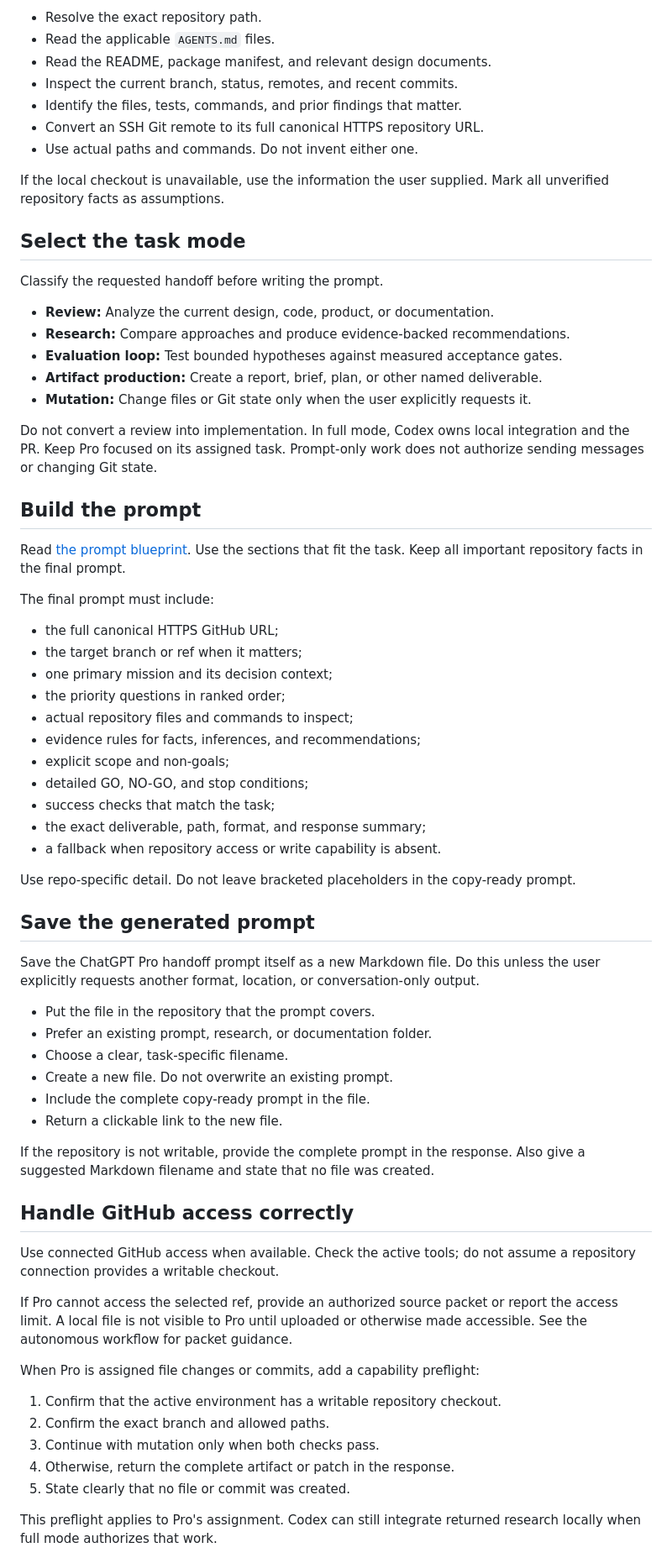
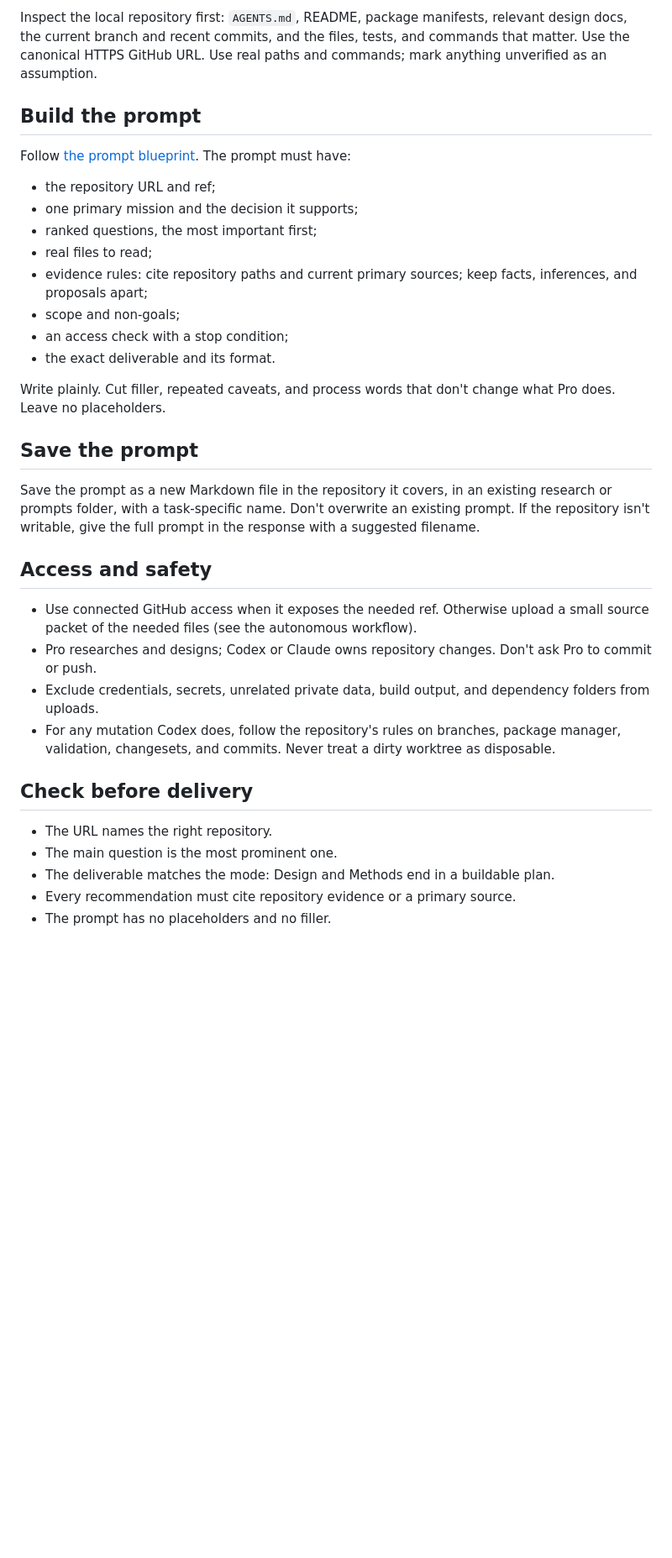
Before and after one commit to byronwall/.agents, a Markdown page: skills/prepare-chatgpt-pro-repo-prompt/SKILL.md, the part around one of its changes. Shown at 84% size. Drawn GitHub-style; blank space fills up the shorter version.

```diff
--- a/skills/prepare-chatgpt-pro-repo-prompt/SKILL.md
+++ b/skills/prepare-chatgpt-pro-repo-prompt/SKILL.md
@@ -45,72 +45,37 @@ Inspect the local repository before drafting.
 
-- Resolve the exact repository path.
-- Read the applicable `AGENTS.md` files.
-- Read the README, package manifest, and relevant design documents.
-- Inspect the current branch, status, remotes, and recent commits.
-- Identify the files, tests, commands, and prior findings that matter.
-- Convert an SSH Git remote to its full canonical HTTPS repository URL.
-- Use actual paths and commands. Do not invent either one.
-
-If the local checkout is unavailable, use the information the user supplied. Mark all unverified repository facts as assumptions.
-
-## Select the task mode
-
-Classify the requested handoff before writing the prompt.
-
-- **Review:** Analyze the current design, code, product, or documentation.
-- **Research:** Compare approaches and produce evidence-backed recommendations.
-- **Evaluation loop:** Test bounded hypotheses against measured acceptance gates.
-- **Artifact production:** Create a report, brief, plan, or other named deliverable.
-- **Mutation:** Change files or Git state only when the user explicitly requests it.
-
-Do not convert a review into implementation. In full mode, Codex owns local integration and the PR. Keep Pro focused on its assigned task. Prompt-only work does not authorize sending messages or changing Git state.
+Inspect the local repository first: `AGENTS.md`, README, package manifests, relevant design docs, the current branch and recent commits, and the files, tests, and commands that matter. Use the canonical HTTPS GitHub URL. Use real paths and commands; mark anything unverified as an assumption.
 
 ## Build the prompt
 
-Read [the prompt blueprint](references/prompt-blueprint.md). Use the sections that fit the task. Keep all important repository facts in the final prompt.
+Follow [the prompt blueprint](references/prompt-blueprint.md). The prompt must have:
 
-The final prompt must include:
+- the repository URL and ref;
+- one primary mission and the decision it supports;
+- ranked questions, the most important first;
+- real files to read;
+- evidence rules: cite repository paths and current primary sources; keep facts, inferences, and proposals apart;
+- scope and non-goals;
+- an access check with a stop condition;
+- the exact deliverable and its format.
 
-- the full canonical HTTPS GitHub URL;
-- the target branch or ref when it matters;
-- one primary mission and its decision context;
-- the priority questions in ranked order;
-- actual repository files and commands to inspect;
-- evidence rules for facts, inferences, and recommendations;
-- explicit scope and non-goals;
-- detailed GO, NO-GO, and stop conditions;
-- success checks that match the task;
-- the exact deliverable, path, format, and response summary;
-- a fallback when repository access or write capability is absent.
+Write plainly. Cut filler, repeated caveats, and process words that don't change what Pro does. Leave no placeholders.
 
-Use repo-specific detail. Do not leave bracketed placeholders in the copy-ready prompt.
+## Save the prompt
 
-## Save the generated prompt
+Save the prompt as a new Markdown file in the repository it covers, in an existing research or prompts folder, with a task-specific name. Don't overwrite an existing prompt. If the repository isn't writable, give the full prompt in the response with a suggested filename.
 
-Save the ChatGPT Pro handoff prompt itself as a new Markdown file. Do this unless the user explicitly requests another format, location, or conversation-only output.
+## Access and safety
 
-- Put the file in the repository that the prompt covers.
-- Prefer an existing prompt, research, or documentation folder.
-- Choose a clear, task-specific filename.
-- Create a new file. Do not overwrite an existing prompt.
-- Include the complete copy-ready prompt in the file.
-- Return a clickable link to the new file.
+- Use connected GitHub access when it exposes the needed ref. Otherwise upload a small source packet of the needed files (see the autonomous workflow).
+- Pro researches and designs; Codex or Claude owns repository changes. Don't ask Pro to commit or push.
+- Exclude credentials, secrets, unrelated private data, build output, and dependency folders from uploads.
+- For any mutation Codex does, follow the repository's rules on branches, package manager, validation, changesets, and commits. Never treat a dirty worktree as disposable.
 
-If the repository is not writable, provide the complete prompt in the response. Also give a suggested Markdown filename and state that no file was created.
+## Check before delivery
 
-## Handle GitHub access correctly
+- The URL names the right repository.
+- The main question is the most prominent one.
+- The deliverable matches the mode: Design and Methods end in a buildable plan.
+- Every recommendation must cite repository evidence or a primary source.
+- The prompt has no placeholders and no filler.
 
-Use connected GitHub access when available. Check the active tools; do not assume a repository connection provides a writable checkout.
-
-If Pro cannot access the selected ref, provide an authorized source packet or report the access limit. A local file is not visible to Pro until uploaded or otherwise made accessible. See the autonomous workflow for packet guidance.
-
-When Pro is assigned file changes or commits, add a capability preflight:
-
-1. Confirm that the active environment has a writable repository checkout.
-2. Confirm the exact branch and allowed paths.
-3. Continue with mutation only when both checks pass.
-4. Otherwise, return the complete artifact or patch in the response.
-5. State clearly that no file or commit was created.
-
-This preflight applies to Pro's assignment. Codex can still integrate returned research locally when full mode authorizes that work.
-
```
Also changed, not shown: other parts of skills/prepare-chatgpt-pro-repo-prompt/SKILL.md (+26 -49 lines), 2 other files.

**Task goal**
Go through the records above. Copy each line in which the string "that" appears.

**Answer to this problem**
-- Identify the files, tests, commands, and prior findings that matter.
+Inspect the local repository first: `AGENTS.md`, README, package manifests, relevant design docs, the current branch and recent commits, and the files, tests, and commands that matter. Use the canonical HTTPS GitHub URL. Use real paths and commands; mark anything unverified as an assumption.
-Read [the prompt blueprint](references/prompt-blueprint.md). Use the sections that fit the task. Keep all important repository facts in the final prompt.
-- success checks that match the task;
+Write plainly. Cut filler, repeated caveats, and process words that don't change what Pro does. Leave no placeholders.
-- Put the file in the repository that the prompt covers.
-If the repository is not writable, provide the complete prompt in the response. Also give a suggested Markdown filename and state that no file was created.
-1. Confirm that the active environment has a writable repository checkout.
-5. State clearly that no file or commit was created.
-This preflight applies to Pro's assignment. Codex can still integrate returned research locally when full mode authorizes that work.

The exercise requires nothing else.